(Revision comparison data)
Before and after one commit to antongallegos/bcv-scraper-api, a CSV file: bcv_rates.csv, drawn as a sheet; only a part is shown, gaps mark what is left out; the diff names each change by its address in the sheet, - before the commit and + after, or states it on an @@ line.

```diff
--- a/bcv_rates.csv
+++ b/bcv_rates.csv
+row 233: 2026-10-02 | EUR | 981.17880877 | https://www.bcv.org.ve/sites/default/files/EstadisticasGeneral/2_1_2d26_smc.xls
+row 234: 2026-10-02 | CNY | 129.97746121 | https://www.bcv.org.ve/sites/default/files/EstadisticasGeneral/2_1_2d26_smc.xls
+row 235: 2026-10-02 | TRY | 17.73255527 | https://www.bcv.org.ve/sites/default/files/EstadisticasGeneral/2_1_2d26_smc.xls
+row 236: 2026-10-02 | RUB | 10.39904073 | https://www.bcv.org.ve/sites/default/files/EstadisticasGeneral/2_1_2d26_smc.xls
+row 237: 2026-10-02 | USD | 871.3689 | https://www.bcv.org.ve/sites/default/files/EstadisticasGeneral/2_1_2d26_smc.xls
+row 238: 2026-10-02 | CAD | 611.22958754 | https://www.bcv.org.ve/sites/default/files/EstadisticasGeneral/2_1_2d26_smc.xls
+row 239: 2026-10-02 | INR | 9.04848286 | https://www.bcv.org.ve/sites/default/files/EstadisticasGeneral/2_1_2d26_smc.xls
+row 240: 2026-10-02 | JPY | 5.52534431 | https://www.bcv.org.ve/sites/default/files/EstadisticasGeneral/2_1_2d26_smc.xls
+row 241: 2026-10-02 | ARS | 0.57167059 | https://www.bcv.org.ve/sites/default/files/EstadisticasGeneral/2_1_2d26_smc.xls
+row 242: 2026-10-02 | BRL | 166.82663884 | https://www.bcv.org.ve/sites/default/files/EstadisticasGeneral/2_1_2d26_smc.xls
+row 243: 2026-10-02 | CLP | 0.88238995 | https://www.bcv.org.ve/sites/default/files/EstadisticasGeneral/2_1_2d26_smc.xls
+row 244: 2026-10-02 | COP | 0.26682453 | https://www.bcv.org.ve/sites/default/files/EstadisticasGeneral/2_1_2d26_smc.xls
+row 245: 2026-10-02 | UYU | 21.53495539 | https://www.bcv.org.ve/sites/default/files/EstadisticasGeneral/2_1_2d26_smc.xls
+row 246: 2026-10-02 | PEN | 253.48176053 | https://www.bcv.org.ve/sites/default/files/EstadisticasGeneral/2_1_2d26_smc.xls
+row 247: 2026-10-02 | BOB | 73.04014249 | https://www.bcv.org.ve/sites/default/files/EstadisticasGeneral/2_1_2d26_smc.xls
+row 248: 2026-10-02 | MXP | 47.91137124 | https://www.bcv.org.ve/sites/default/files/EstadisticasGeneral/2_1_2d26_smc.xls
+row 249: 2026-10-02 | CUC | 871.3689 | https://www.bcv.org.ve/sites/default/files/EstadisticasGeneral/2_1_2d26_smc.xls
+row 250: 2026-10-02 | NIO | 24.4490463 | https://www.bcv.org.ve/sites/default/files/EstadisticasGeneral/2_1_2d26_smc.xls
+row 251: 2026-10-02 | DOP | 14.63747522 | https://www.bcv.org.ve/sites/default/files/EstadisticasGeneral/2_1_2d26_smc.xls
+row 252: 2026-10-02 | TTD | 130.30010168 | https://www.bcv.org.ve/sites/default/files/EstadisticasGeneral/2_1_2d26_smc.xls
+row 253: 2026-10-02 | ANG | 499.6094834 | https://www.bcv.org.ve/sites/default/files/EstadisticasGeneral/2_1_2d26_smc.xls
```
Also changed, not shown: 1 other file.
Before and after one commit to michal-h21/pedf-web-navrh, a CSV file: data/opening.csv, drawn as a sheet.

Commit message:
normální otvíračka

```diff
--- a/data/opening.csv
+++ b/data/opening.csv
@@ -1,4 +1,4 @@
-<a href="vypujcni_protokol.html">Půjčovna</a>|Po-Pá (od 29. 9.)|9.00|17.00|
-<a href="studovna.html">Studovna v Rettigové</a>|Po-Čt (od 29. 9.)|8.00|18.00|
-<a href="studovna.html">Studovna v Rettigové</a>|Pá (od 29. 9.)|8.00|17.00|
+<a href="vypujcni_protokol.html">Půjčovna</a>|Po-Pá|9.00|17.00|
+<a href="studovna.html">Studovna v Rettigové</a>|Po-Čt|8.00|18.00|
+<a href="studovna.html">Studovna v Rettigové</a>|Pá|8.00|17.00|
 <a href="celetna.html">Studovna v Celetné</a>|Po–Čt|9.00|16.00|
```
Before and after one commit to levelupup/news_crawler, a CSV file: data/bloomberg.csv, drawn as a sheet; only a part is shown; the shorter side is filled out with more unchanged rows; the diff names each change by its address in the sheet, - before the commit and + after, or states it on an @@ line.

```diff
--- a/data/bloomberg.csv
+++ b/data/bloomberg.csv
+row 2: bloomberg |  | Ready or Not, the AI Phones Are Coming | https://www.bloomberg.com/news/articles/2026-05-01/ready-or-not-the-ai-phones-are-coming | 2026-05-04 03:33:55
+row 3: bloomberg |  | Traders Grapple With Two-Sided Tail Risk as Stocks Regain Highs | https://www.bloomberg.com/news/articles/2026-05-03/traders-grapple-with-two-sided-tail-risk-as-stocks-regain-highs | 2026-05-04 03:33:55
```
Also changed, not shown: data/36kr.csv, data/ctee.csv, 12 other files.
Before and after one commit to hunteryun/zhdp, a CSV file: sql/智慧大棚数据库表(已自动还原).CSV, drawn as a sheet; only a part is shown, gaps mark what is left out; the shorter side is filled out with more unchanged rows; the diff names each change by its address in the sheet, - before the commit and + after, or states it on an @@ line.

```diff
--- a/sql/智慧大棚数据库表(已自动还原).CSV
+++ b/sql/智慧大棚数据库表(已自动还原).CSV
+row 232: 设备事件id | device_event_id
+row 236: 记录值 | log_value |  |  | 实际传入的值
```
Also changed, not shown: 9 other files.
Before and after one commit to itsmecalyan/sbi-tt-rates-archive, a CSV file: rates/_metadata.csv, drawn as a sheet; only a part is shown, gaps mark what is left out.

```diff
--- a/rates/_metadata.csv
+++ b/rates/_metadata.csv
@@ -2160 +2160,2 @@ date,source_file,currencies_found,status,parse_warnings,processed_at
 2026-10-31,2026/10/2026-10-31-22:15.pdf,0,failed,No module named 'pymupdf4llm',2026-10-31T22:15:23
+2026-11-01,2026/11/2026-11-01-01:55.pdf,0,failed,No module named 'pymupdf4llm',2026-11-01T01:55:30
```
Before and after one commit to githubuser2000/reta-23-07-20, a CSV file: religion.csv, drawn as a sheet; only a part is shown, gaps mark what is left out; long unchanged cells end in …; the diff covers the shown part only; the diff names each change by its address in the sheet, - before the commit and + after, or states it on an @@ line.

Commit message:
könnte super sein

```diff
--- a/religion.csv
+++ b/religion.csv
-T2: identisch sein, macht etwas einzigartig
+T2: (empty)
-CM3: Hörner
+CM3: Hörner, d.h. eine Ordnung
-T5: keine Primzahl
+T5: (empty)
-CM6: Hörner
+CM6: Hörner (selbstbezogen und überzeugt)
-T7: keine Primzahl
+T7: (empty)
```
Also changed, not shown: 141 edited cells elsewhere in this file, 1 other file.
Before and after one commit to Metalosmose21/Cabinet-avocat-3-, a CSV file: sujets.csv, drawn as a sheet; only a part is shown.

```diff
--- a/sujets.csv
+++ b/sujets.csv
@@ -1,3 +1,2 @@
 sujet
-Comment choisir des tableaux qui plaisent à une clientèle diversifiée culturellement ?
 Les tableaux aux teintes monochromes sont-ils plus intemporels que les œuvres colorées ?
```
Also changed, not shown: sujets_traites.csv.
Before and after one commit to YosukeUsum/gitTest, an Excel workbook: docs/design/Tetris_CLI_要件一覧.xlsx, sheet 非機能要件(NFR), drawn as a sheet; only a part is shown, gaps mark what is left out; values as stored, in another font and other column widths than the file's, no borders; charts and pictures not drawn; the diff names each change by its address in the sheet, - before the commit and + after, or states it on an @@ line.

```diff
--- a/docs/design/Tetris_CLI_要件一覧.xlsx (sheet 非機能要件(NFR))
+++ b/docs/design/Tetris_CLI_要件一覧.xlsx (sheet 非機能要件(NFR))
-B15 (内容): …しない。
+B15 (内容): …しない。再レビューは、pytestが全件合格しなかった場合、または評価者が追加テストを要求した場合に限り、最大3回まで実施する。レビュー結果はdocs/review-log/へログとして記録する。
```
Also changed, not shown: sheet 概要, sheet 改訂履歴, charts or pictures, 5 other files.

:: Exercise requirements ::
All lines in the data that contain the word "Before" should be copied.

:: Solution for this task ::
Before and after one commit to antongallegos/bcv-scraper-api, a CSV file: bcv_rates.csv, drawn as a sheet; only a part is shown, gaps mark what is left out; the diff names each change by its address in the sheet, - before the commit and + after, or states it on an @@ line.
Before and after one commit to michal-h21/pedf-web-navrh, a CSV file: data/opening.csv, drawn as a sheet.
Before and after one commit to levelupup/news_crawler, a CSV file: data/bloomberg.csv, drawn as a sheet; only a part is shown; the shorter side is filled out with more unchanged rows; the diff names each change by its address in the sheet, - before the commit and + after, or states it on an @@ line.
Before and after one commit to hunteryun/zhdp, a CSV file: sql/智慧大棚数据库表(已自动还原).CSV, drawn as a sheet; only a part is shown, gaps mark what is left out; the shorter side is filled out with more unchanged rows; the diff names each change by its address in the sheet, - before the commit and + after, or states it on an @@ line.
Before and after one commit to itsmecalyan/sbi-tt-rates-archive, a CSV file: rates/_metadata.csv, drawn as a sheet; only a part is shown, gaps mark what is left out.
Before and after one commit to githubuser2000/reta-23-07-20, a CSV file: religion.csv, drawn as a sheet; only a part is shown, gaps mark what is left out; long unchanged cells end in …; the diff covers the shown part only; the diff names each change by its address in the sheet, - before the commit and + after, or states it on an @@ line.
Before and after one commit to Metalosmose21/Cabinet-avocat-3-, a CSV file: sujets.csv, drawn as a sheet; only a part is shown.
Before and after one commit to YosukeUsum/gitTest, an Excel workbook: docs/design/Tetris_CLI_要件一覧.xlsx, sheet 非機能要件(NFR), drawn as a sheet; only a part is shown, gaps mark what is left out; values as stored, in another font and other column widths than the file's, no borders; charts and pictures not drawn; the diff names each change by its address in the sheet, - before the commit and + after, or states it on an @@ line.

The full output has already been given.